Version difference data:
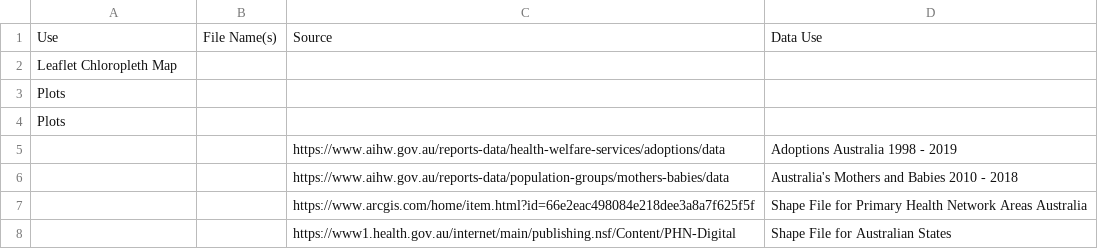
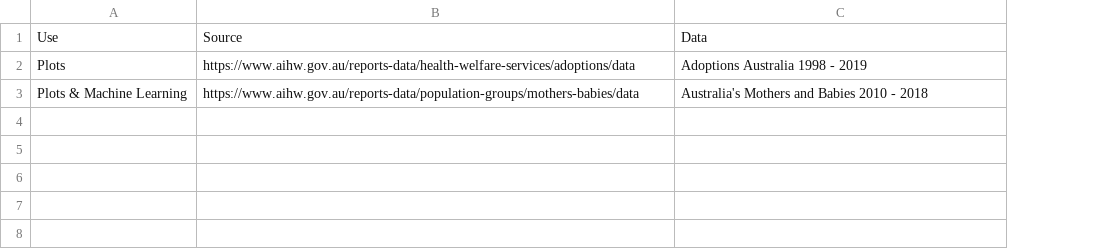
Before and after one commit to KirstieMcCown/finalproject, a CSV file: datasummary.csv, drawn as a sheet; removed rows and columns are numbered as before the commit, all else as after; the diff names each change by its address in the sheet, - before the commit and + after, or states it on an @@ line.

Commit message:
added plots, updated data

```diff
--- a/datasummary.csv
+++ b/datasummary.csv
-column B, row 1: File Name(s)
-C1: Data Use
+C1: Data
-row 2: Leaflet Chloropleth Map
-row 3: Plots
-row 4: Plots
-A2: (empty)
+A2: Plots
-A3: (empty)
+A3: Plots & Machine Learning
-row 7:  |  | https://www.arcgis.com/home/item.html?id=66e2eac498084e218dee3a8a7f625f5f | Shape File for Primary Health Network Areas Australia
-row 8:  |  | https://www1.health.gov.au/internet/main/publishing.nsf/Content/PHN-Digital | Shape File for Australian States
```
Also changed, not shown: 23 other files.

▶ **Task prompt**
Pull out every line of the entries that includes the word "datasummary".

▶ **Result of this task**
Before and after one commit to KirstieMcCown/finalproject, a CSV file: datasummary.csv, drawn as a sheet; removed rows and columns are numbered as before the commit, all else as after; the diff names each change by its address in the sheet, - before the commit and + after, or states it on an @@ line.
--- a/datasummary.csv
+++ b/datasummary.csv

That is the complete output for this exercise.